The Undeniable Truths of IAM
Being an Identity and Access Management consultant is cool. I get to work with clients big and small across various industries. I run into new challenges each time and I love developing innovative approaches to solving these challenges. But as fun as it is to innovate, there are certain undeniable truths in IAM that provide the foundation for good advice.
Have a Strategy
It may sound obvious, but any good IAM Program will have a strategy and a roadmap. When a business partner or stakeholder asks, “what’s your strategy?” your response should be, “I’d love a chance to review our strategy with you. Can we schedule a half hour soon?” Your strategy should be clear and it should be documented.
By the time you have a strategy, it should be bought into by at least the key stakeholders. In my experience, the way to achieve stakeholder buy-in is to involve them early, ensure their voice is heard, and allow them to contribute to the definition of the problem that IAM is solving. Keep them involved during the solution definition and explain how the solution solves the problem statement they helped define.
Maturity is the Measuring Stick
A proper strategy will take stock of the current state of maturity in the form of an assessment. The two approaches to gauging maturity are conducting a benchmark or performing a maturity assessment. A benchmark is a comparison of “how are we doing versus our peers?” A maturity assessment concerns itself with the state of maturity of current people, process, and technology per IAM capability.
A good strategy and roadmap illustrates a path from the current level of maturity to a targeted level that is more mature. The undeniable truth here is that the road to IAM maturity is through formalization and automation. This does not mean everything must be very formal and completely automated, but these are the factors that drive maturity.
A program can become more formal by having a framework for monitoring compliance of its application portfolio with the organization’s IAM policies and standards. Furthermore, remedies can be defined in the form of standard integration patterns with the central IAM tools that are pre-qualified as compliant.
Keep the Architecture Simple
There are a few cardinal rules in designing good IAM architecture. The first is that you need to have one place to go to know who has access to what. This best practice is the driver of the modern Identity Governance platforms that are designed to receive updates from target systems.
These systems periodically inventory all of the accounts and entitlements, correlate those accounts to an identity, and can alert on any issues that exist. The business value is the comprehensive “one pane of glass” view of an individual’s access.
Of course, since automation is a main key to increasing maturity, it should be the driver in good IAM architecture. Think about IAM in the old-school context of data-in, processing, and data-out. Data-in will include identity data from authoritative sources (HR, contractor management, student systems, etc.) and even end-points who periodically report their accounts and entitlement data to the central IAM system.
Processing includes workflows that range from access requests to correlation of data. Again, performing these activities in an automated way is more mature because it is efficient and far less error prone than manual processes.

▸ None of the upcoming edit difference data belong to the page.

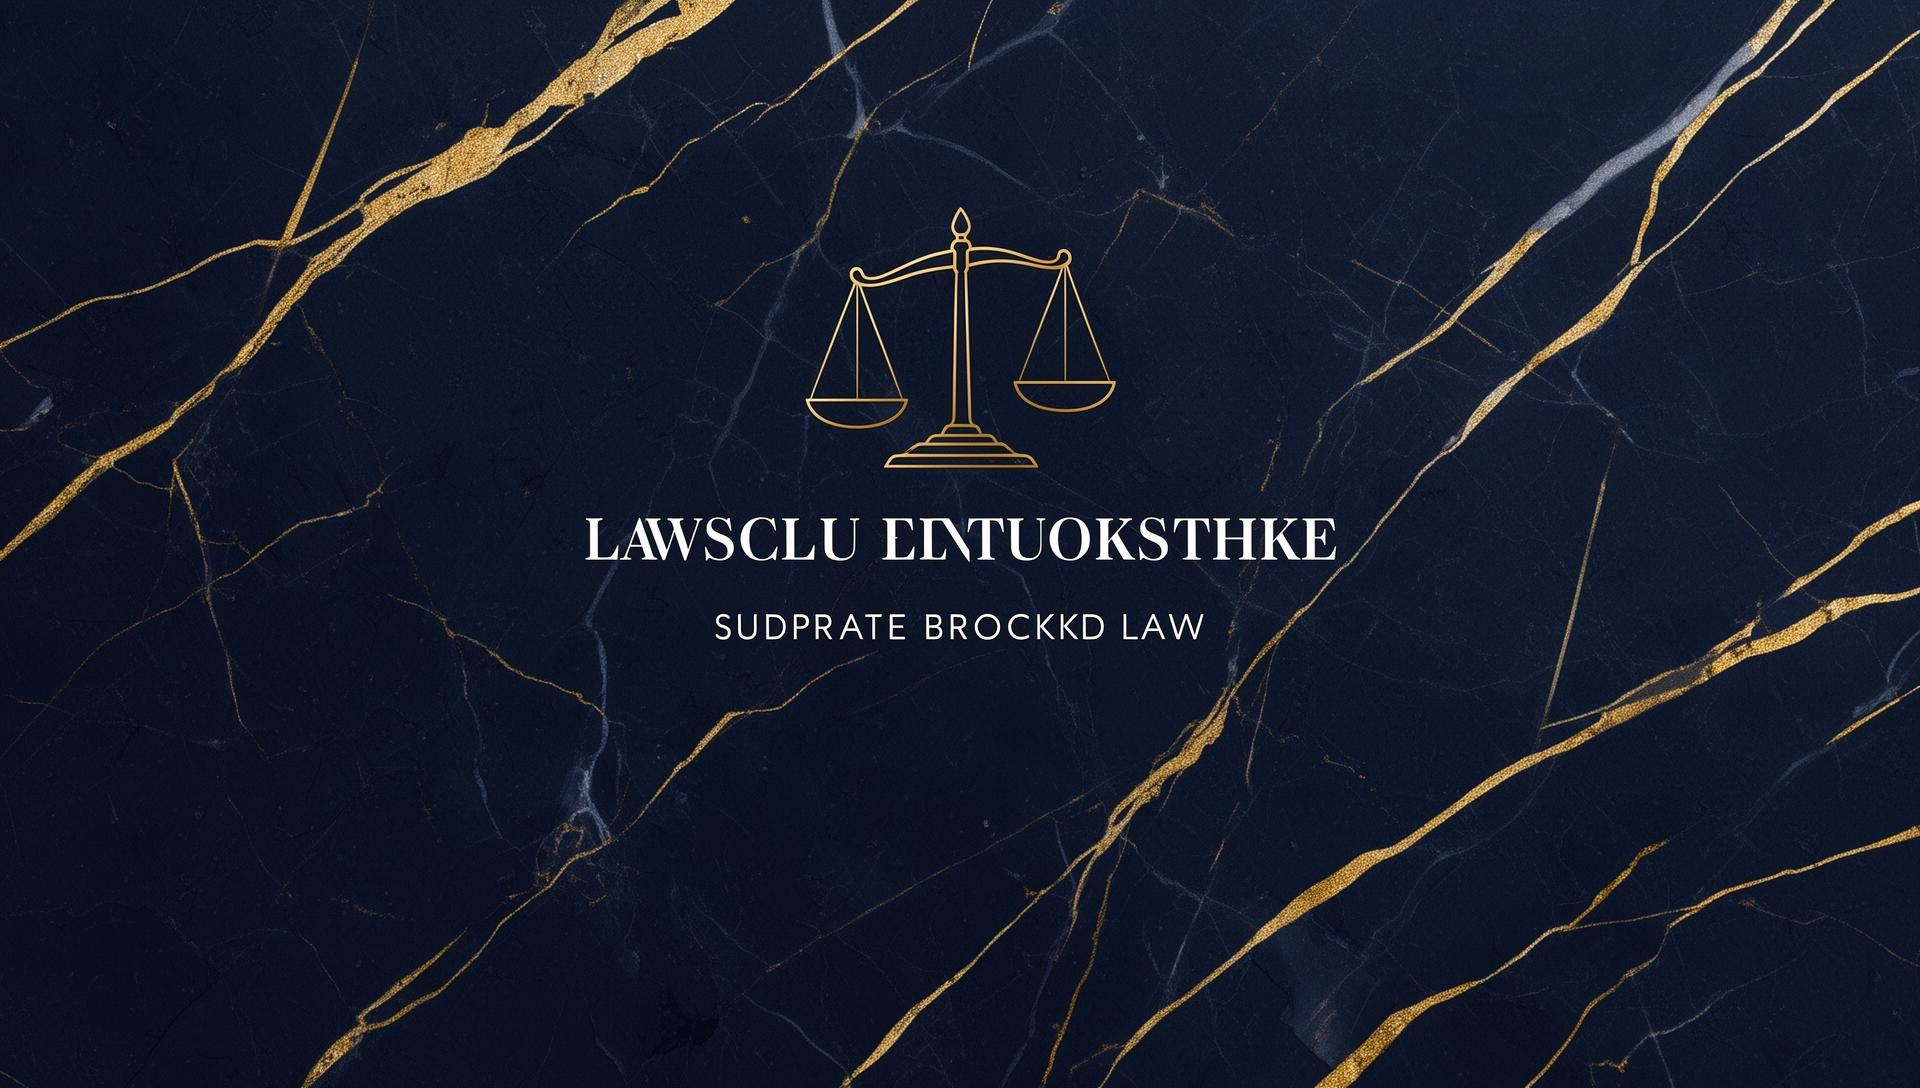
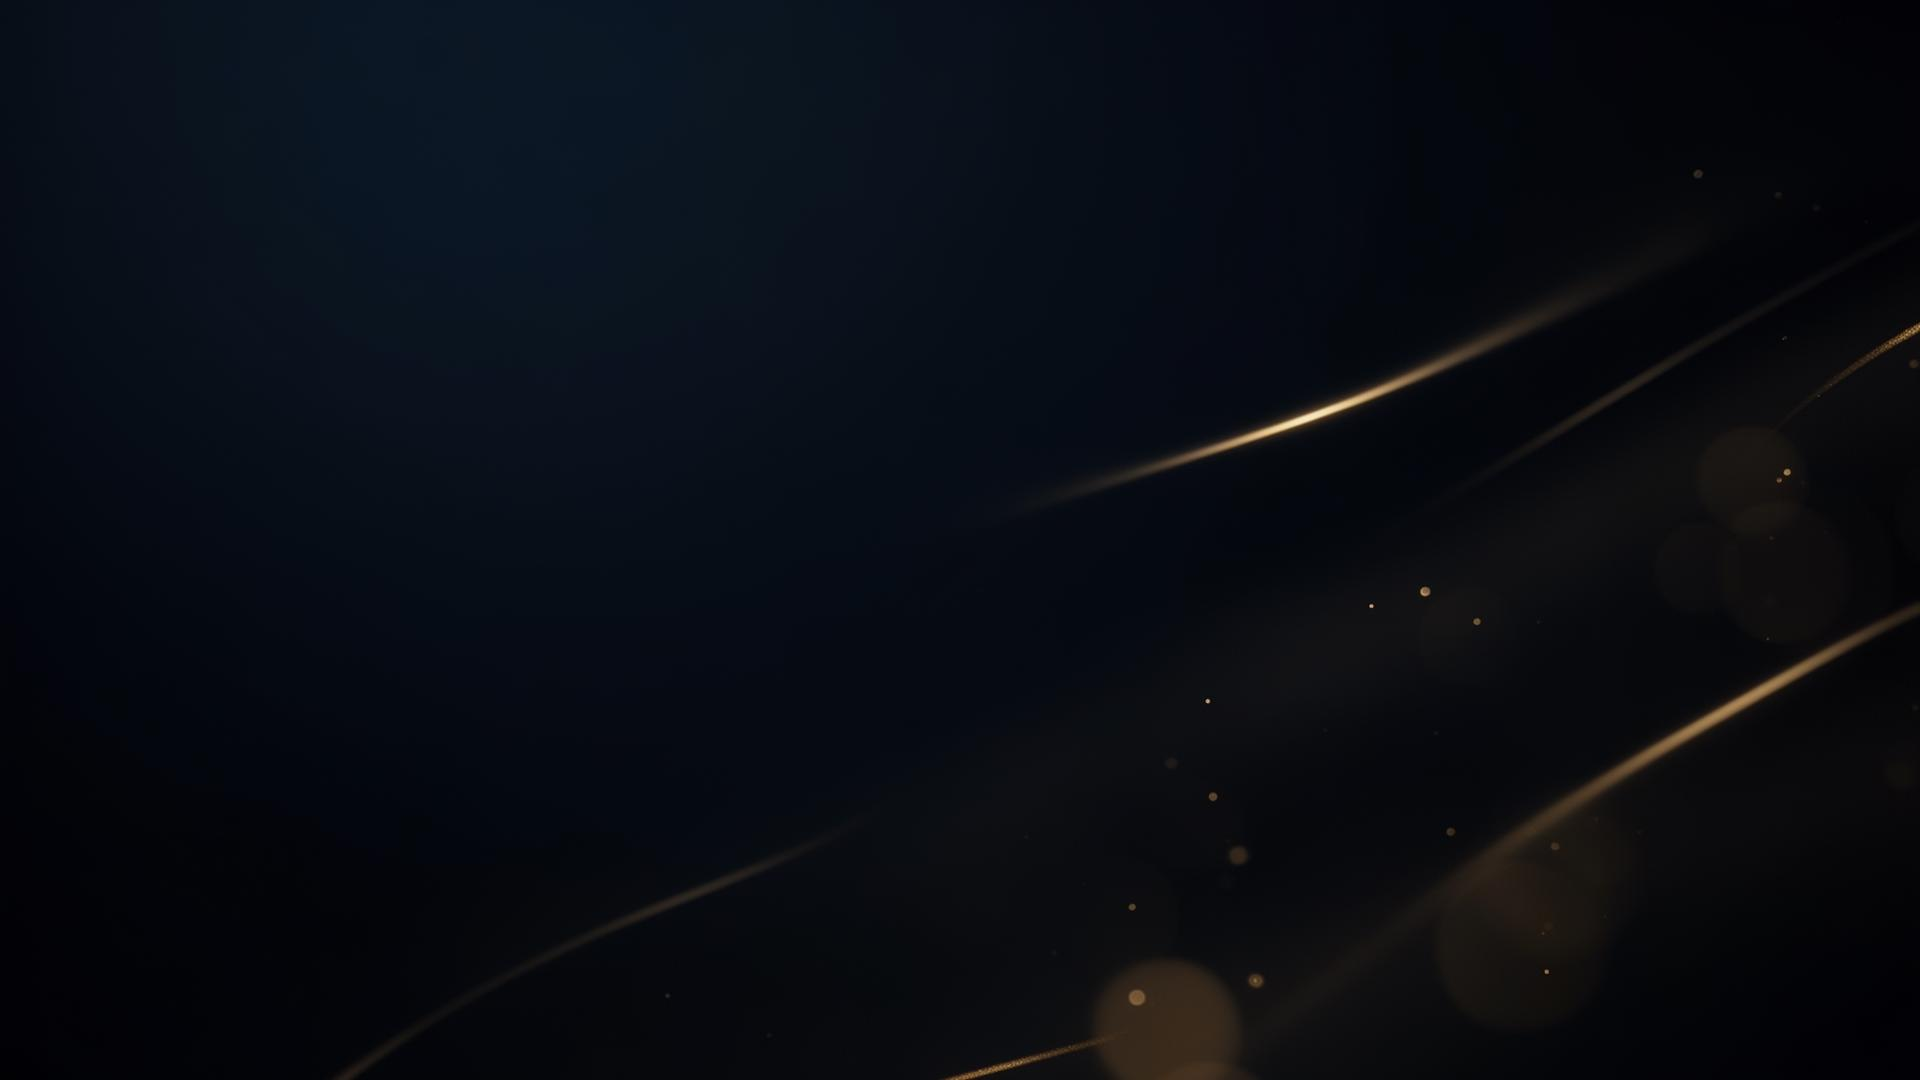
Changes

diff --git a/src/components/Hero.tsx b/src/components/Hero.tsx
@@ -1,12 +1,17 @@
 import { motion } from "framer-motion";
-
+import heroBg from "@/assets/hero-bg.jpg";
 import { useLanguage } from "@/context/LanguageContext";
 
 const Hero = () => {
   const { t } = useLanguage();
 
   return (
-    <section className="relative min-h-screen flex items-center overflow-hidden bg-background">
+    <section className="relative min-h-screen flex items-center overflow-hidden">
+      <div
+        className="absolute inset-0 bg-cover bg-center bg-no-repeat"
+        style={{ backgroundImage: `url(${heroBg})` }}>
+        <div className="absolute inset-0 bg-gradient-to-r from-background/90 via-background/70 to-background/40" />
+      </div>
 
       <div className="relative z-10 container mx-auto px-4 lg:px-8 pt-20">
         <motion.div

Data-out in the form of automated account or entitlement provisioning is the third place where automation can drive a higher maturity and better IAM architecture. Data-in and automated processing are prerequisites to automated provisioning. The caution here is to be sure to design this in a scalable way. An example of what I mean is not to provision directly from IAM to 200 Linux servers, instead have Linux provision to an LDAP or AD and bridge those servers to that credential store.
Another practice most well-planned IAM architectures strive for is “one ID per person” which usually results in one credential per person. This, of course, makes de-provisioning access simpler and that is usually the most important process we can perform.
Having one credential makes it easier for users to remember a strong password among other benefits to the company and the individual user. To achieve one ID, integrate a SSO solution whether it is single sign-on (log in once) or simplified sign-on (same credentials across all apps).